What is needed — For the listing below, work out how many lines hold the word "full" and give that number by itself.

Input records —
◇ ◇ ◇ ◇ ◇ ◇ ◇

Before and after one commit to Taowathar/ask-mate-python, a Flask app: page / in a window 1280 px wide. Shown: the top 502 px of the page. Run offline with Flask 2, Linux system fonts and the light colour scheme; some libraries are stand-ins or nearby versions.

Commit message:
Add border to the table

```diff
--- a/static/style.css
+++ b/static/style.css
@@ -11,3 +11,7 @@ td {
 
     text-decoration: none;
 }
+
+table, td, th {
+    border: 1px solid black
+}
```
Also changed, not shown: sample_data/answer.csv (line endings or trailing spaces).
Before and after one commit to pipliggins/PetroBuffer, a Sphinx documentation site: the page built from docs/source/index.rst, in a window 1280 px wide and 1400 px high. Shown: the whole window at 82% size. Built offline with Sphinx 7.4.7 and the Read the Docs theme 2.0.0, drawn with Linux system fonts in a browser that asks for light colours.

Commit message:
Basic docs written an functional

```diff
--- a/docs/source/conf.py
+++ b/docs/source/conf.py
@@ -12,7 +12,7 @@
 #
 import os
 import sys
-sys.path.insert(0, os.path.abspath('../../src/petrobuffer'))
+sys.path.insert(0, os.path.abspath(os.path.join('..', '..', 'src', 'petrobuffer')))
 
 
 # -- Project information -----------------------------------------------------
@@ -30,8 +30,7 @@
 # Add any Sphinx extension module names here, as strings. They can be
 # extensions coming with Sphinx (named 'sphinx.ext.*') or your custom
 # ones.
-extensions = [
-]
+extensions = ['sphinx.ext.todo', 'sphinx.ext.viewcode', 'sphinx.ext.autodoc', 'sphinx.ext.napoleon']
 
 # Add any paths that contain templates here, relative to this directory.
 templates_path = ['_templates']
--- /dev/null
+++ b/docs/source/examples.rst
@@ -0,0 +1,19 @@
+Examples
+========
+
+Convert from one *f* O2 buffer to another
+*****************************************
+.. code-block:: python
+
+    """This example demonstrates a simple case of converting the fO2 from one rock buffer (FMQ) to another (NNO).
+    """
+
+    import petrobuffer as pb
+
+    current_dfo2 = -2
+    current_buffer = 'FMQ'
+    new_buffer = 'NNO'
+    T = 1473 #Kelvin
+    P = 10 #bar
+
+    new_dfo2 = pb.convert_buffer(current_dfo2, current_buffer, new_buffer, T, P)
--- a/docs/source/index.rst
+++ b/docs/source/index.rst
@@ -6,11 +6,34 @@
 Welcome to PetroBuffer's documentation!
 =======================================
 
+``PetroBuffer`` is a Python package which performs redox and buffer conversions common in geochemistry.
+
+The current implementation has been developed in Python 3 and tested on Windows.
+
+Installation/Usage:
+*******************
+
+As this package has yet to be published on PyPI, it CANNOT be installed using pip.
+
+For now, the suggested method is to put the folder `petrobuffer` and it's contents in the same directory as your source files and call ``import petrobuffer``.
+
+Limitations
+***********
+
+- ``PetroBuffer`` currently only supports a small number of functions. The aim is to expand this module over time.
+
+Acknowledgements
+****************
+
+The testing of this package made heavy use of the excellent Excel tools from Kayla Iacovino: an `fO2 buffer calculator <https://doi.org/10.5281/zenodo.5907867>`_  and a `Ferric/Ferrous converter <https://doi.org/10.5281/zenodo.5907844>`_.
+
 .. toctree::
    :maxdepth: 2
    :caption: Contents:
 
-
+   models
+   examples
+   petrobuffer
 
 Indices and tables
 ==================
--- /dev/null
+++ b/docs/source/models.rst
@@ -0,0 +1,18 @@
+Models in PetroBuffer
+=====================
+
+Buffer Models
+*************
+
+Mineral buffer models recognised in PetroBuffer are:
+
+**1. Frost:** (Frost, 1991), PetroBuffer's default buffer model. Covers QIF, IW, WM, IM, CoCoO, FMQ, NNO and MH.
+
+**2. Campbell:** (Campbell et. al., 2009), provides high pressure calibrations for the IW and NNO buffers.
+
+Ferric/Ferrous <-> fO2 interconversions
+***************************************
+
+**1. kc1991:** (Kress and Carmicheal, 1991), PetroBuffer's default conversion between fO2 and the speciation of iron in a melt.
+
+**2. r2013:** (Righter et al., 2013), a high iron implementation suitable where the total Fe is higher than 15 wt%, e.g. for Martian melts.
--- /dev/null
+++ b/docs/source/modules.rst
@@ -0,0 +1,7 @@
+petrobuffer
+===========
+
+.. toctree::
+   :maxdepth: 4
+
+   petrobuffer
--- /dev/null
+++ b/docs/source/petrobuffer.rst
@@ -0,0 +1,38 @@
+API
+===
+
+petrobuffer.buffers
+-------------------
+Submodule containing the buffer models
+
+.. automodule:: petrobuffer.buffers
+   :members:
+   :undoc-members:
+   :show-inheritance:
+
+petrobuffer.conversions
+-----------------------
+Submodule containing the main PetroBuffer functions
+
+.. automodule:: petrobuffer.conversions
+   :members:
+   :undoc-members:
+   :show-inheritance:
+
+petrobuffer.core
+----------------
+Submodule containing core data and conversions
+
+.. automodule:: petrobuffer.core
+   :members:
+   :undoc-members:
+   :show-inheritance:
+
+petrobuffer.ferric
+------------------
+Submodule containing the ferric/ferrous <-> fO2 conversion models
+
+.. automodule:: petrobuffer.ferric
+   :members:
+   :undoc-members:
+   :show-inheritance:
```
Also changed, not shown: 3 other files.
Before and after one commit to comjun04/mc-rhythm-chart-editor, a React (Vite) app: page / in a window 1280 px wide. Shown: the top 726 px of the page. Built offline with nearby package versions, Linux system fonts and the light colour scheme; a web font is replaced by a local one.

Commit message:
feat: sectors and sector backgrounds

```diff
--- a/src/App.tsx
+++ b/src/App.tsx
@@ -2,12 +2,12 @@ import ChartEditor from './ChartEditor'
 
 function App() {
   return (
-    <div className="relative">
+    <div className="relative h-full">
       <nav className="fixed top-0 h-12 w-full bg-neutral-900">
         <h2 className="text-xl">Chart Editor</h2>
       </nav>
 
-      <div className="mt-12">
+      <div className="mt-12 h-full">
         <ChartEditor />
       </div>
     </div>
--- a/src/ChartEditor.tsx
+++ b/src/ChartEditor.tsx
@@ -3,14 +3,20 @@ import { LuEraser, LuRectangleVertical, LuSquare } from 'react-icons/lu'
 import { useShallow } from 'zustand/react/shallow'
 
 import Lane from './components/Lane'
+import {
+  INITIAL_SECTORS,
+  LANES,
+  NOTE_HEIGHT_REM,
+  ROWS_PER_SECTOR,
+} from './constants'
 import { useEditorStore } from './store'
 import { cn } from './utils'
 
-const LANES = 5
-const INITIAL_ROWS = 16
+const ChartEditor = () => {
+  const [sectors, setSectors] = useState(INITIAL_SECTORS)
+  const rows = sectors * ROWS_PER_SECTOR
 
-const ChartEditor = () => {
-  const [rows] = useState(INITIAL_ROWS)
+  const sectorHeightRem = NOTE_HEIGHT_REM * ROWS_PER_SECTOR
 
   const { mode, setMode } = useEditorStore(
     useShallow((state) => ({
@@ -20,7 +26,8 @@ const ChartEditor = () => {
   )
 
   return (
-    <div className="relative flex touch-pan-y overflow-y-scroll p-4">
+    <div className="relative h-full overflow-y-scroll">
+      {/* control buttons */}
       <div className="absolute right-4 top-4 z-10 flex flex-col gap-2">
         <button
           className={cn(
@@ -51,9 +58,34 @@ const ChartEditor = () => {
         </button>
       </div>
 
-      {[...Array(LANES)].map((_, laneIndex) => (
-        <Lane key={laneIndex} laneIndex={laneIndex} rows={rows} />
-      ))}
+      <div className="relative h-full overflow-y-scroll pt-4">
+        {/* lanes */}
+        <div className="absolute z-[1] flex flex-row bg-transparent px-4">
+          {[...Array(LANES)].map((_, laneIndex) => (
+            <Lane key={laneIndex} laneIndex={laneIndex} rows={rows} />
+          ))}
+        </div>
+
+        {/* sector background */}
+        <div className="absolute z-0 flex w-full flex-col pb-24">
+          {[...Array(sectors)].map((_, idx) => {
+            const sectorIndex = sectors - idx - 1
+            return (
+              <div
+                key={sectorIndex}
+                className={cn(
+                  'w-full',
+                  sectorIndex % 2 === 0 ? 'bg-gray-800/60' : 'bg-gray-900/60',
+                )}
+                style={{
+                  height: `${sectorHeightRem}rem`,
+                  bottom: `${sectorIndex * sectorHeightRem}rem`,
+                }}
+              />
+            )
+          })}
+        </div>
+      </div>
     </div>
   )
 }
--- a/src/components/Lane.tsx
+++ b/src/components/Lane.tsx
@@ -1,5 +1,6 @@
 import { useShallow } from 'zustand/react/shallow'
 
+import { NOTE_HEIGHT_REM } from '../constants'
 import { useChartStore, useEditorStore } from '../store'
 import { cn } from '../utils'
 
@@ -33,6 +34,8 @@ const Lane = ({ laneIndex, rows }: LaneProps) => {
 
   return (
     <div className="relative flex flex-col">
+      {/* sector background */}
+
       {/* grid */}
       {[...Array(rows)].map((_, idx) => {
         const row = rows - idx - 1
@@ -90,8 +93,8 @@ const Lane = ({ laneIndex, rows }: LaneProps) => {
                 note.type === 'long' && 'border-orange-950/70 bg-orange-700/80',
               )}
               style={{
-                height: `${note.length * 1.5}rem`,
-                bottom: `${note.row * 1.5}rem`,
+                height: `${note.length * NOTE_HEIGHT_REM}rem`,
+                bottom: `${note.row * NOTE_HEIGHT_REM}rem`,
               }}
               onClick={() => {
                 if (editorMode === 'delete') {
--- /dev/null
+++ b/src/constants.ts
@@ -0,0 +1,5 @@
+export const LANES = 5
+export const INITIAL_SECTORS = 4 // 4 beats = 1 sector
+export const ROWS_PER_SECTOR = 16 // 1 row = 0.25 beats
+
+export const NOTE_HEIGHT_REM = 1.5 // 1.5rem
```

◇ ◇ ◇ ◇ ◇ ◇ ◇

Task result — 7